What do you think of the weird circumstances of the Ward 4 contests? What does it tell you about the need for charter reform?
On the one hand, you have a first-time at-large candidate, Josh Krintzman, who will win his seat in an uncontested race. As pointed out on a wild thread on the Newton Parents listserv, this is not exactly unusual. At least one sitting councilor, Marc Laredo, first won his seat without a third candidate.
On the other hand, you have a first-time ward candidate, Christopher Markiewicz, who attracted a write-in opponent, Allison Sharma. If there’s been a ward councilor who first won her seat without an opponent, I’m not aware of it.
The obvious explanation for this state of affairs? Channeling my inner No-bird, it’s a hell of a lot easier to launch a first-time bid for a Ward seat, especially an outsider. In fact, it’s so easy to launch a Ward campaign, you can do it as a write-in!
Once Josh put his hat in the ring, he became a favorite to win. Though a non-winner in his first bid for elected office (school committee), Josh was a long-time state-house lawyer and the chair of the charter commission (which is also elected office); he’s connected. Inarguably, he’s got a leg up in a city-wide race. Seems he cleared the field.
When it became apparent that Christopher would run unopposed for ward councilor, the barrier to entry was so low, Allison has mounted a write-in campaign. With just a few hundred votes to win, anybody can do it!

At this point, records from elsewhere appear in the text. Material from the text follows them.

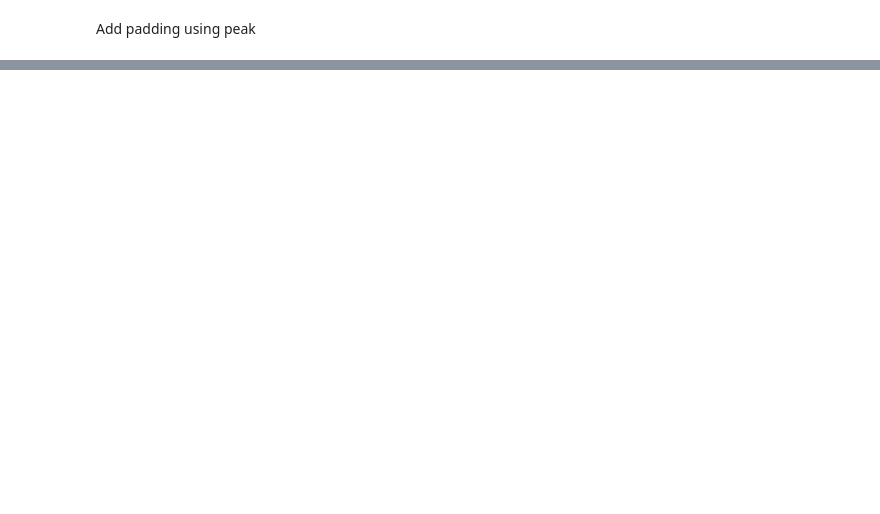
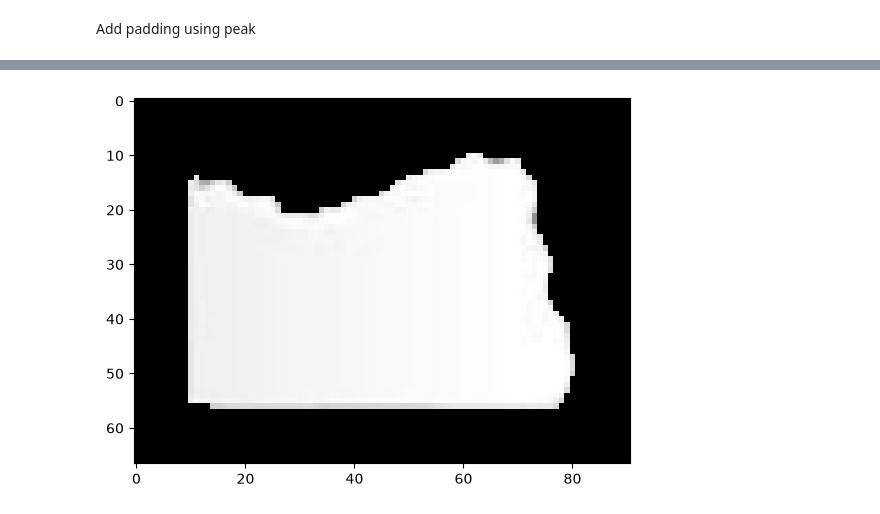
Before and after one commit to mohsinsaeed06/Project-Torn-Paper-, a Jupyter notebook: Edge Detection.ipynb, the cells around one changed output, grey strips where cells are left out. Drawn from its saved outputs; the diff is of its cells as text; code cells hidden in the pictures; blank space fills up the shorter version.

```diff
--- a/Edge Detection.ipynb
+++ b/Edge Detection.ipynb
@@ -213,0 +242,7 @@ plt.show()
+# %%
+img=isolated_pieces_list[0]
+img = cv2.copyMakeBorder(img,10,10,10,10,borderType=cv2.BORDER_CONSTANT,value=padding_color)
+plt.imshow(cv2.cvtColor(img, cv2.COLOR_BGR2RGB))
+plt.show()
+# %% [output]
+[figure, added]
```
Also changed, not shown: parts of 9 cells of this notebook, 3 other files.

So, the situation in Ward 4 is compelling advertisement for No, right?
Not so sure. I’m inclined to think it demonstrates that ward representation doesn’t matter and that the Charter Commission was unnecessarily nervous about ward councilors. For sure, the at-large race is a cautionary tale about the advantage an insider has in a city-wide race. But, the ward councilor rates illustrates what I don’t think the charter commissioners wrestled with: the fact that rule changes change strategy. In a world of eight ward councilors on a council of twelve, the insider juggernaut can and would concentrate its efforts on the ward races. We’re seeing it a bit in the Ward 4 ward race. The insider machine sure seems likely to deliver. In a write-in campaign.

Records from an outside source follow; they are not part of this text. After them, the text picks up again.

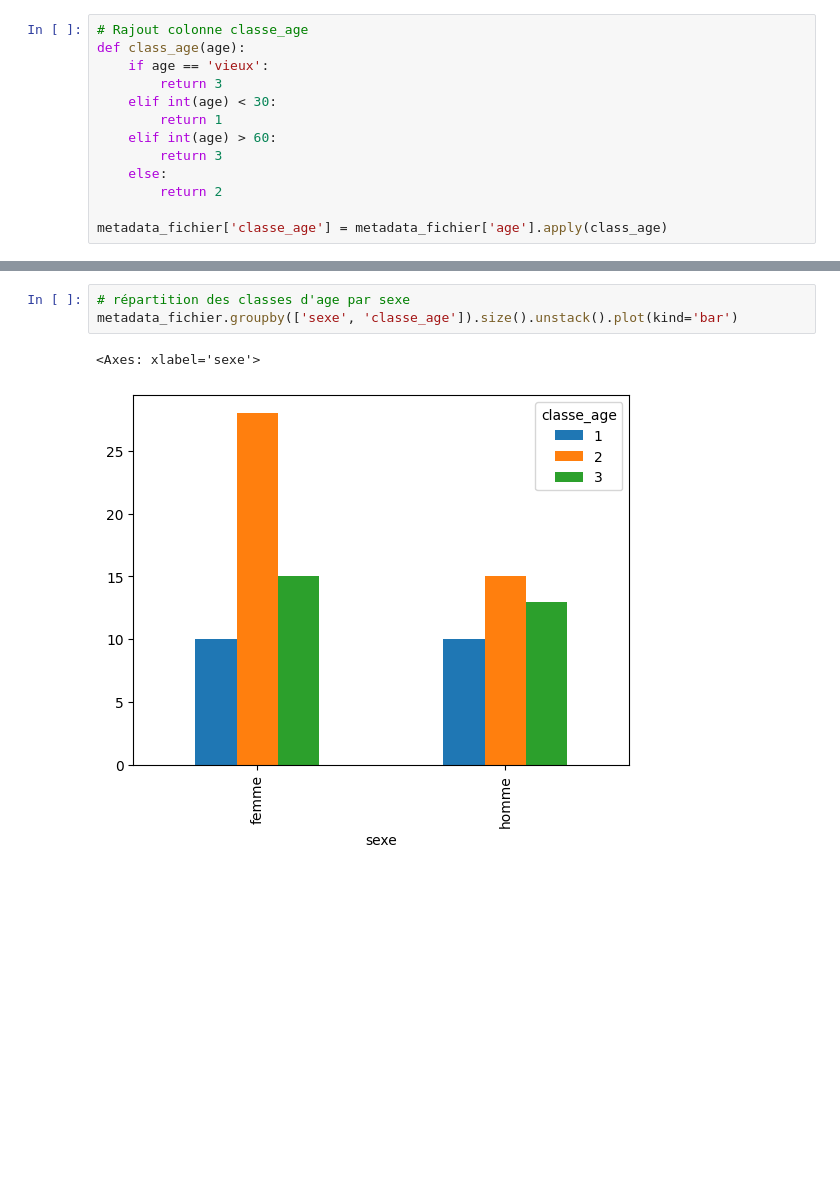
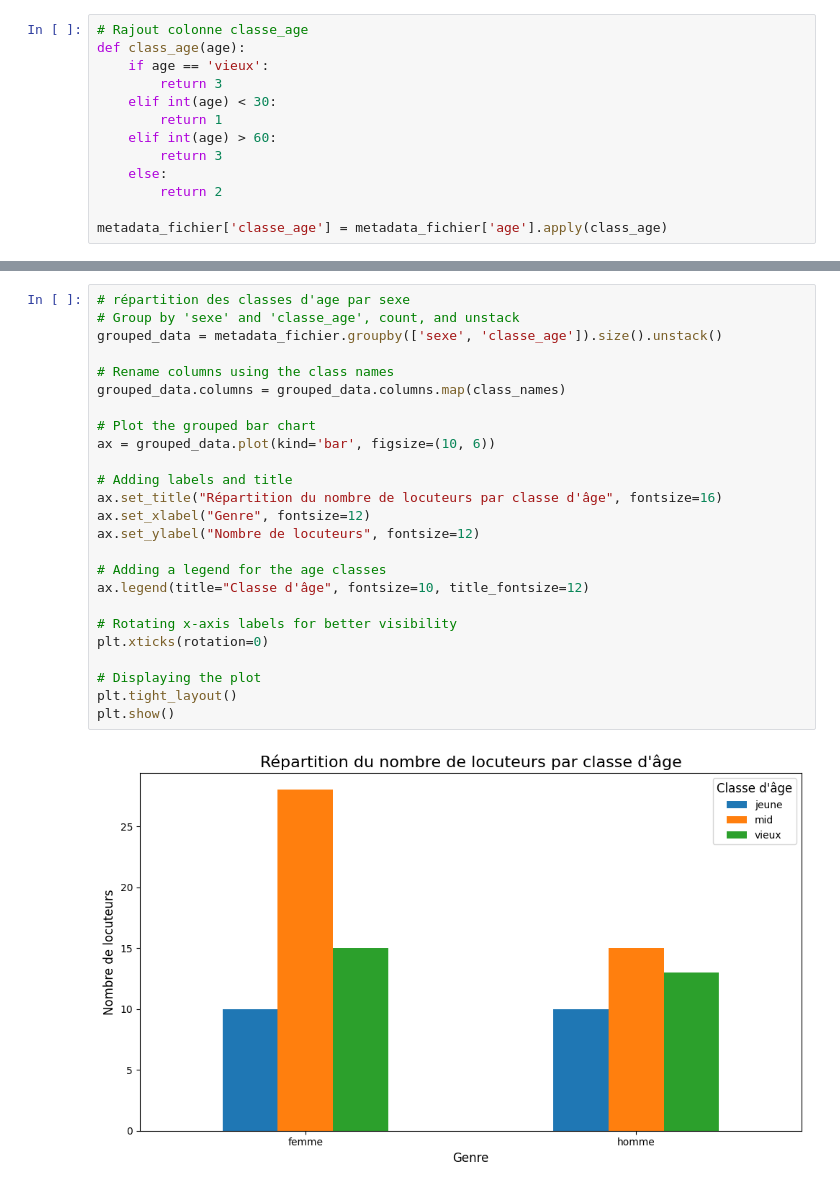
Before and after one commit to Lise-Brisset/projet_cnn_age, a Jupyter notebook: explo_donne.ipynb, the cells around one changed output, grey strips where cells are left out. Drawn from its saved outputs; the diff is of its cells as text; blank space fills up the shorter version.

```diff
--- a/explo_donne.ipynb
+++ b/explo_donne.ipynb
@@ -46,6 +65,27 @@ plt.bar(dico_temps.keys(), dico_temps.values())
-# %%
-# répartition des classes d'age par sexe
-metadata_fichier.groupby(['sexe', 'classe_age']).size().unstack().plot(kind='bar')
-# %% [output]
-<Axes: xlabel='sexe'>
-[figure, removed]
+# %%
+# répartition des classes d'age par sexe
+# Group by 'sexe' and 'classe_age', count, and unstack
+grouped_data = metadata_fichier.groupby(['sexe', 'classe_age']).size().unstack()
+
+# Rename columns using the class names
+grouped_data.columns = grouped_data.columns.map(class_names)
+
+# Plot the grouped bar chart
+ax = grouped_data.plot(kind='bar', figsize=(10, 6))
+
+# Adding labels and title
+ax.set_title("Répartition du nombre de locuteurs par classe d'âge", fontsize=16)
+ax.set_xlabel("Genre", fontsize=12)
+ax.set_ylabel("Nombre de locuteurs", fontsize=12)
+
+# Adding a legend for the age classes
+ax.legend(title="Classe d'âge", fontsize=10, title_fontsize=12)
+
+# Rotating x-axis labels for better visibility
+plt.xticks(rotation=0)
+
+# Displaying the plot
+plt.tight_layout()
+plt.show()
+# %% [output]
+[figure, added]
```
Also changed, not shown: parts of 3 cells of this notebook.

It’s all a bit reductive. The world doesn’t divide so neatly into insider/outsider. And, we’ve seen “outsider” Bill Brandel unseat insider Christina Samuelson in a Ward 5 ward alderman race, years ago.
But, I’ll stand by the basic theory: insiderdom would have fared just fine with ward councilors. And, by eliminating ward councilors, the commission made itself a political problem that jeopardizes the effort to deliver a smaller board.